(Content revision data)
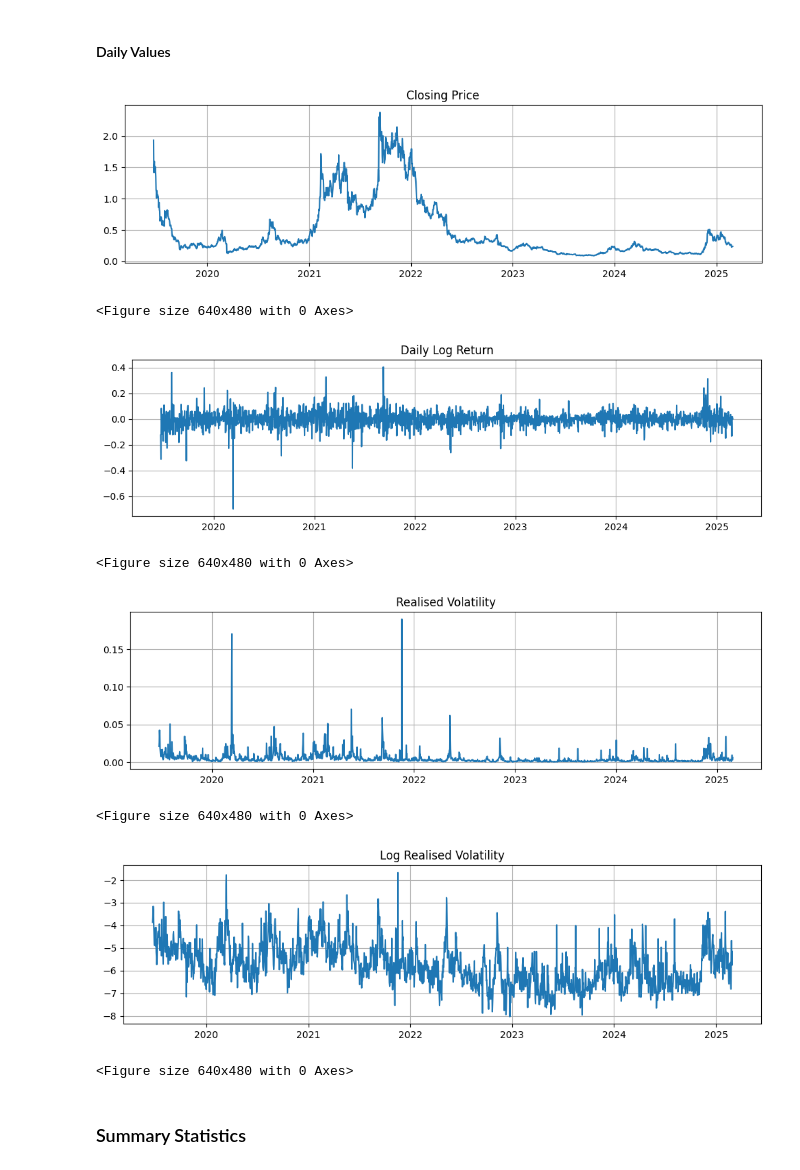
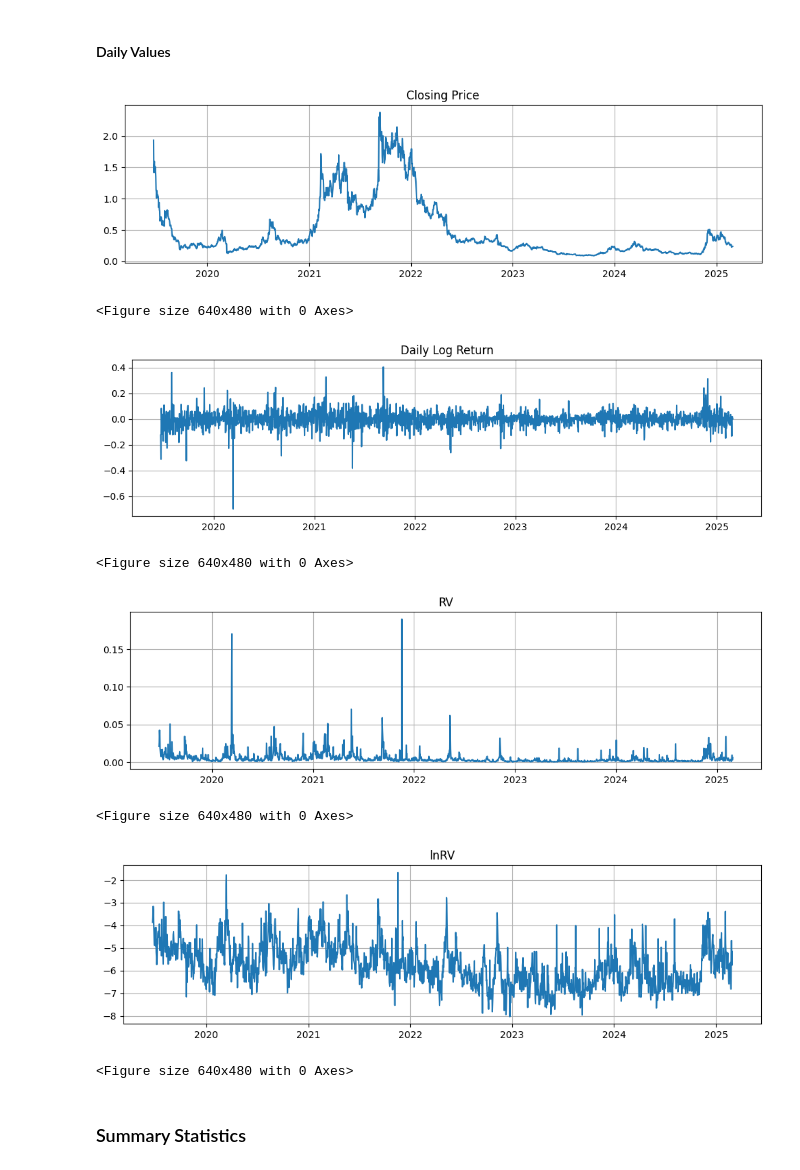
Before and after one commit to kiwi-lemongrass/DSE4101_Individual-Project, a Jupyter notebook: src/pre.ipynb, the cells around one changed output. Saved outputs shown, nothing was run; the diff lists cells and outputs as text; code cells hidden in the pictures.

```diff
--- a/src/pre.ipynb
+++ b/src/pre.ipynb
@@ -155,20 +155,20 @@ gen_plot(df_complete['close'], "Close price")
 # %%
 gen_plot(df_daily['close'], "Closing Price")
 plt.savefig('../fig/closing_price.png')
 gen_plot(df_daily['return'], "Daily Log Return")
 plt.savefig('../fig/daily_log_return.png')
-gen_plot(df_daily['RV'], "Realised Volatility")
-plt.savefig('../fig/realised_volatility.png')
-gen_plot(df_daily['lnRV'], "Log Realised Volatility")
-plt.savefig('../fig/log_realised_volatility.png')
+gen_plot(df_daily['RV'], "RV")
+plt.savefig('../fig/RV.png')
+gen_plot(df_daily['lnRV'], "lnRV")
+plt.savefig('../fig/lnRV.png')
 # %% [output]
 [figure]
 <Figure size 640x480 with 0 Axes>
 [figure]
 <Figure size 640x480 with 0 Axes>
-[figure, old version]
+[figure, new version]
 <Figure size 640x480 with 0 Axes>
-[figure, old version]
+[figure, new version]
 <Figure size 640x480 with 0 Axes>
 # %% [markdown]
 ### Summary Statistics
```
Also changed, not shown: parts of 4 cells of this notebook, 8 other files.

§ What is required
For this exercise, print all of the entries exactly as they appear, but without pictures.

§ Solution for this task
Before and after one commit to kiwi-lemongrass/DSE4101_Individual-Project, a Jupyter notebook: src/pre.ipynb, the cells around one changed output. Saved outputs shown, nothing was run; the diff lists cells and outputs as text; code cells hidden in the pictures.

```diff
--- a/src/pre.ipynb
+++ b/src/pre.ipynb
@@ -155,20 +155,20 @@ gen_plot(df_complete['close'], "Close price")
 # %%
 gen_plot(df_daily['close'], "Closing Price")
 plt.savefig('../fig/closing_price.png')
 gen_plot(df_daily['return'], "Daily Log Return")
 plt.savefig('../fig/daily_log_return.png')
-gen_plot(df_daily['RV'], "Realised Volatility")
-plt.savefig('../fig/realised_volatility.png')
-gen_plot(df_daily['lnRV'], "Log Realised Volatility")
-plt.savefig('../fig/log_realised_volatility.png')
+gen_plot(df_daily['RV'], "RV")
+plt.savefig('../fig/RV.png')
+gen_plot(df_daily['lnRV'], "lnRV")
+plt.savefig('../fig/lnRV.png')
 # %% [output]
 [figure]
 <Figure size 640x480 with 0 Axes>
 [figure]
 <Figure size 640x480 with 0 Axes>
-[figure, old version]
+[figure, new version]
 <Figure size 640x480 with 0 Axes>
-[figure, old version]
+[figure, new version]
 <Figure size 640x480 with 0 Axes>
 # %% [markdown]
 ### Summary Statistics
```
Also changed, not shown: parts of 4 cells of this notebook, 8 other files.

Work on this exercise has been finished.